This is sending the wrong message and is precisely the reason society today is in such a f’in financial jam. As long as people think the system will bail their a$$es out at the press of the “easy” button, the reckless, irresponsible behavior will continue unabated. This certainly makes one question whether or not it makes any sense whatsoever to stuff your life savings into the mattress anymore when jacka$$es all over are essentially blowing all the money for you.

Anonymous
Guest
Anonymous

@Crabman

Kimpton!? Seriously? “Kimpton” is a terrible name for a condo development. It sounds like “Compton”! And this is being marketed as “luxury” real estate!

crabman
Guest

@patriotz: The details of that price drop guarantee are pretty vague. I imagine it means that if the developer sells a similar unit for less in the next 2 years, they refund the difference up to $100k.

Of course, I’m sure they won’t try to weasel out of it by offering “incentives” to future buyers instead of an outright price drop.

Here’s a picture of the sign. Check out the big red print.

http://i46.tinypic.com/2w6uhec.jpg

Patiently Waiting
Member
Patiently Waiting

@Anonymous: First I thought of Gimpton. As in “Bring out the Gimp.”

Then I thought of Kimpton=CrampedDump. I know its less obvious, but that’s what came to mind.

pricedoutfornow
Guest
pricedoutfornow
I see this a lot with my clients. They are drowning in debt and just keep liquidating things like RRSPs to pay the bills. It’s ridiculous! I think a lot of people would be best served by going bankrupt strategically. I mentioned this to a friend of mine, her husband’s run up a huge amount of debt in the past five years (real estate flips gone bad) and he now owes about $500k-or more if his business partner backs out, he’ll be on the hook for a million. I urged her to see a bankruptcy trustee, otherwise they could lose everything. Did she? I have no idea. I saw her about two years ago and she told me they have two years left before there’s no credit and or money left. And these are people who were financially comfortable before… Read more »
jesse
Member

@Anonymous: “Yes because those flips have been listed for longer than 6 month”

I want to know if they include newly completed units then sold in their numbers. In other words people buying presales have their purchase date booked on completion, then sell. Look at the CMHC starts and completions: graph

Completions increased starting in 2005 and kept high through the balance of 2009. Leading up to 2008 there would be no trouble selling a newly completed unit.

I think looking at “flipping” activity is the wrong approach. These guys are looking for symptoms, but the absence of the symptom does not mean there isn’t a huge bubble.

VMD
Member

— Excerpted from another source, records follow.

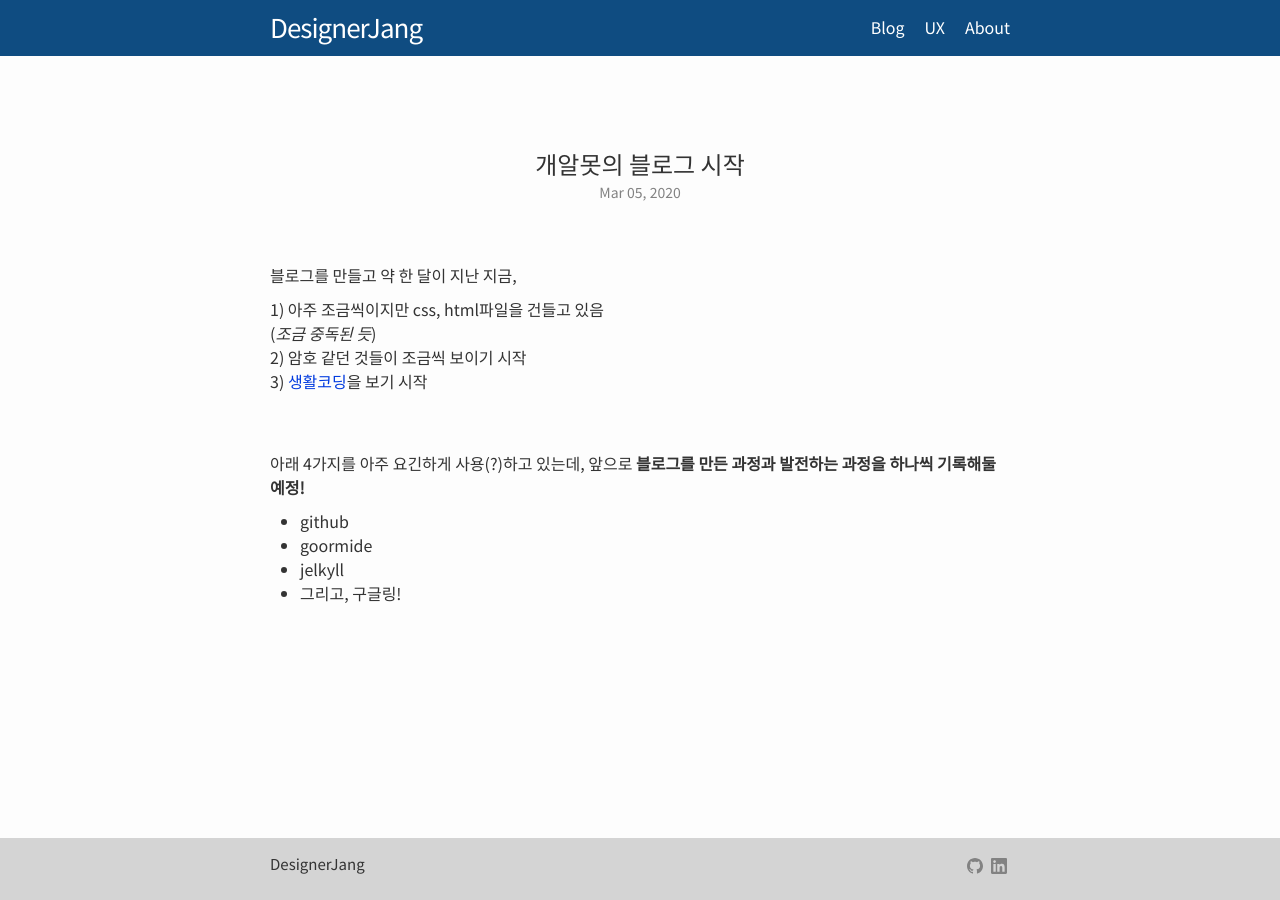
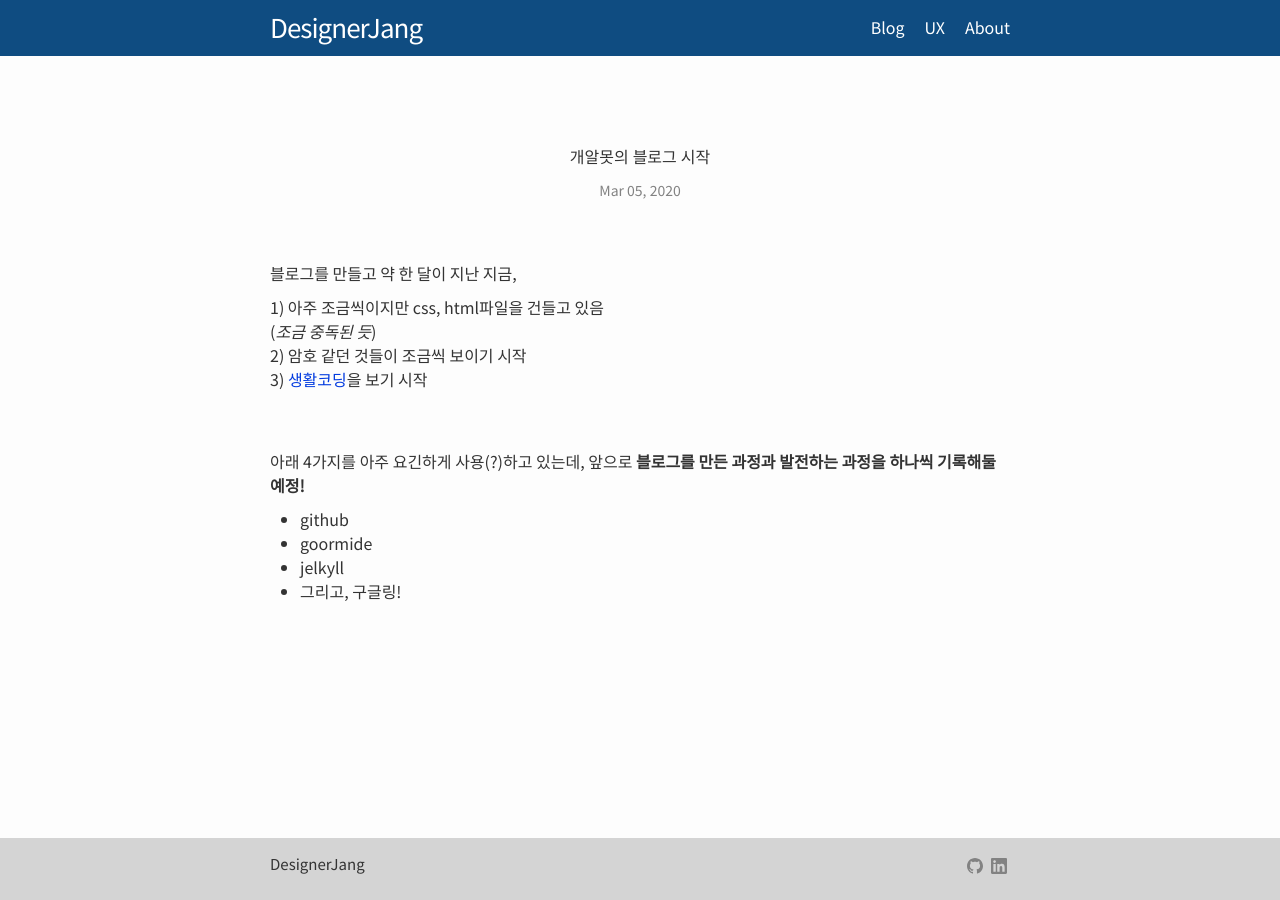
Before and after one commit to DesignerJJang/DesignerJJang.github.io, a Jekyll site: the page built from _posts/2020-03-05-Bolg1.md, in a window 1280 px wide. Built offline with Jekyll 4.4.1, drawn with Linux system fonts in a browser that asks for light colours; comment, search, counter and statistics services are not loaded.

Commit message:
create p.

```diff
--- a/_layouts/post.html
+++ b/_layouts/post.html
@@ -6,7 +6,8 @@ layout: default
 <article class="post h-entry" itemscope itemtype="http://schema.org/BlogPosting">
 
   <header class="post-header">
-    <h1 class="post-title p-name" itemprop="name headline">{{ page.title | escape }}</h1>
+   <!-- <h1 class="post-title p-name" itemprop="name headline">{{ page.title | escape }}</h1> -->
+	<p class="post-title" itemprop="name headline">{{ page.title | escape }}</p>
     <p class="post-meta">
       {%- assign date_format = site.minima.date_format | default: "%b %-d, %Y" -%}
       <time class="dt-published" datetime="{{ page.date | date_to_xmlschema }}" itemprop="datePublished">
@@ -29,10 +30,9 @@ layout: default
   </header>
 
   <div class="post-content e-content" itemprop="articleBody">
-	  <p clase="post-content">
 
     {{ content }}
-		</p>
+
   </div>
 
   {%- if site.disqus.shortname -%}
--- a/_sass/minima/custom-styles.scss
+++ b/_sass/minima/custom-styles.scss
@@ -18,7 +18,7 @@ p.home-title {
 
 p.page-title { //페이지 타이틀
   @include relative-font-size(2.625);
-  font-family: "Noto Sans KR", sans-serif;
+  font-family: "Noto Serif KR", serif;
   letter-spacing: -1px;
   line-height: 1.15;
   font-weight: 300;
@@ -30,9 +30,11 @@ p.page-title { //페이지 타이틀
 }
 
 
-p.post-content {
- font-family: "Noto Sans KR", sans-serif;
-	}
+
+p.post-title {
+	 font-family: "Noto Serif KR", serif;
+}
+
 
 p.page-subtitle {
 	@include relative-font-size(1);
```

Looks like the RE advertising revenue is still flowing for the Sun:
This just appeared in “Business News”
Vancouver Special sells in one week

“Forty-year-old five-bedroom home has been completely renovated”

– These transactions were compiled by Nicola Way of BestHomesBC.com and AssignmentsCanada.ca.

Realtors — send your recent sales to nicola(at)besthomesbc

900kCrackHouse
Guest
900kCrackHouse

@pricedoutfornow: The tide rolls out and we see who is swimming naked. If just a few people don’t have their trunks on it makes for interesting stories. If its a lot of people it screws the rest of us as well.

wpDiscuz